Sir Noel Malcolm
Sir Noel Malcolm is Senior Research Fellow at All Souls College, Oxford. His main research interests are in British and European early modern history – especially, but not only, intellectual history. His work on the philosopher Thomas Hobbes (1588-1679) has led him into the many areas of Hobbes's own work: not only political philosophy, but also ethics, metaphysics, theology, biblical criticism and optics. Malcolm has published editions of his Correspondence (2 vols., Oxford, 1994) and of Leviathan (3 vols., Oxford, 2012), as well as a volume of essays, Aspects of Hobbes (Oxford, 2002). Another interest concerns Western knowledge of, and involvement in, the Ottoman / Islamic world.

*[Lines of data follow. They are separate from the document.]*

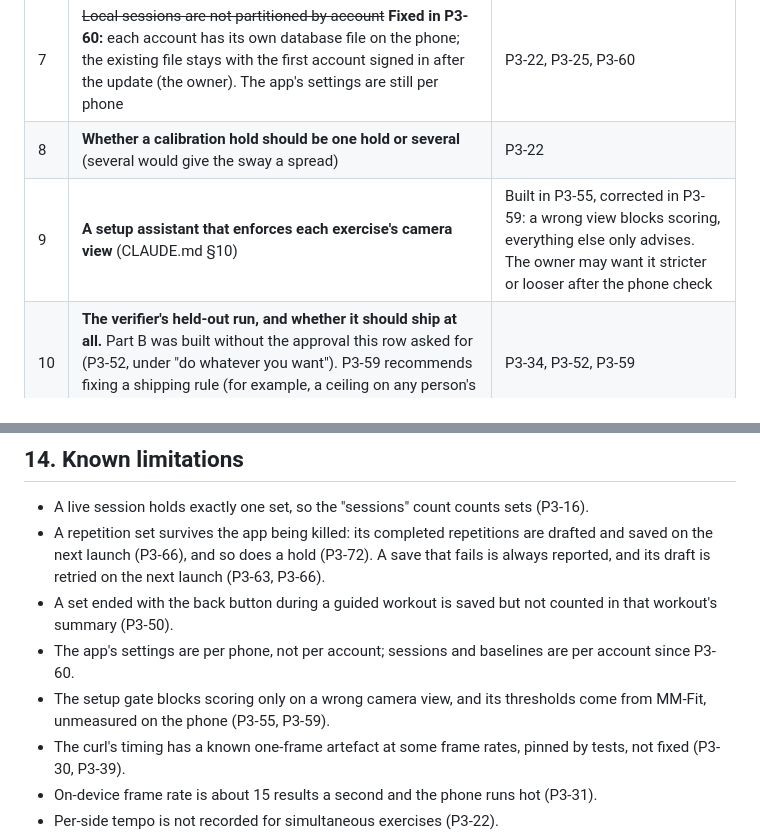
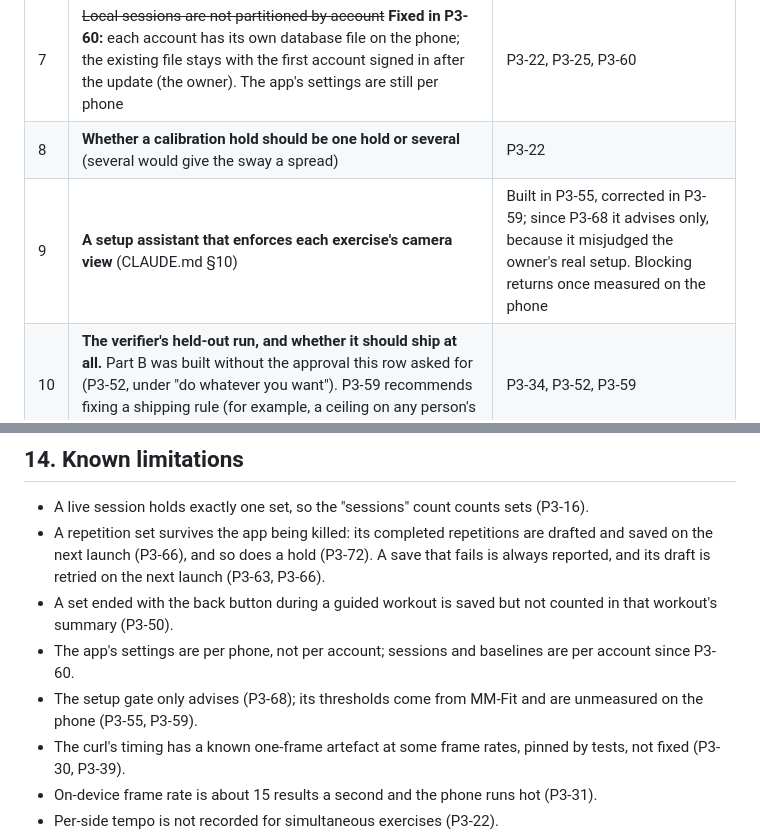
Before and after one commit to maximus16042002-cmyk/chiron, a Markdown page: docs/HANDOVER.md, 2 parts joined by grey strips. GitHub-like rendering.

```diff
--- a/docs/HANDOVER.md
+++ b/docs/HANDOVER.md
@@ -817,7 +835,7 @@ The engineering is far ahead of the report: the remaining work is mostly evaluat
 | 6 | **Per-side tempo for simultaneous exercises** (squat, push-up…): needs `RepRecord` to keep each side's phase times, a change touching Room, sync and the golden file | P3-22 |
 | 7 | ~~Local sessions are not partitioned by account~~ **Fixed in P3-60:** each account has its own database file on the phone; the existing file stays with the first account signed in after the update (the owner). The app's settings are still per phone | P3-22, P3-25, P3-60 |
 | 8 | **Whether a calibration hold should be one hold or several** (several would give the sway a spread) | P3-22 |
-| 9 | **A setup assistant that enforces each exercise's camera view** (CLAUDE.md §10) | Built in P3-55, corrected in P3-59: a wrong view blocks scoring, everything else only advises. The owner may want it stricter or looser after the phone check |
+| 9 | **A setup assistant that enforces each exercise's camera view** (CLAUDE.md §10) | Built in P3-55, corrected in P3-59; since P3-68 it advises only, because it misjudged the owner's real setup. Blocking returns once measured on the phone |
 | 10 | **The verifier's held-out run, and whether it should ship at all.** Part B was built without the approval this row asked for (P3-52, under "do whatever you want"). P3-59 recommends fixing a shipping rule (for example, a ceiling on any person's false-warning rate) before any held-out run | P3-34, P3-52, P3-59 |
 | 11 | **Approval for any other use of held-out data** | CLAUDE.md, P3-30 |
 | 12 | **After the phone checks:** whether to show Layer 2's rules on the set summary. P3-53 showed them early, with Layer 1's messages; P3-59 took all findings off again | P3-43, P3-44, P3-53, P3-59 |
@@ -1092,7 +1110,7 @@ figure can be regenerated rather than trusted.
 - A set ended with the back button during a guided workout is saved but not counted in that workout's
   summary (P3-50).
 - The app's settings are per phone, not per account; sessions and baselines are per account since P3-60.
-- The setup gate blocks scoring only on a wrong camera view, and its thresholds come from MM-Fit, unmeasured on the phone (P3-55, P3-59).
+- The setup gate only advises (P3-68); its thresholds come from MM-Fit and are unmeasured on the phone (P3-55, P3-59).
 - The curl's timing has a known one-frame artefact at some frame rates, pinned by tests, not fixed
   (P3-30, P3-39).
 - On-device frame rate is about 15 results a second and the phone runs hot (P3-31).
```
Also changed, not shown: other parts of docs/HANDOVER.md (+26 -8 lines), docs/PROJECT_STATUS.md (+18 -1 lines).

In 2001 Malcolm gave the Carlyle Lectures at Oxford on 'Islam and the Ottoman Empire in Western Political Thought'; in 2010 he gave the Trevelyan Lectures at Cambridge on 'Early Modern Europe's Encounters with Islam'. There are some connections between this and his on-going interest in Balkan history – especially the history of the Albanian.

Domenico Campagnola, Two kneeling youths in a landscape (c. 1511-1562), British Museum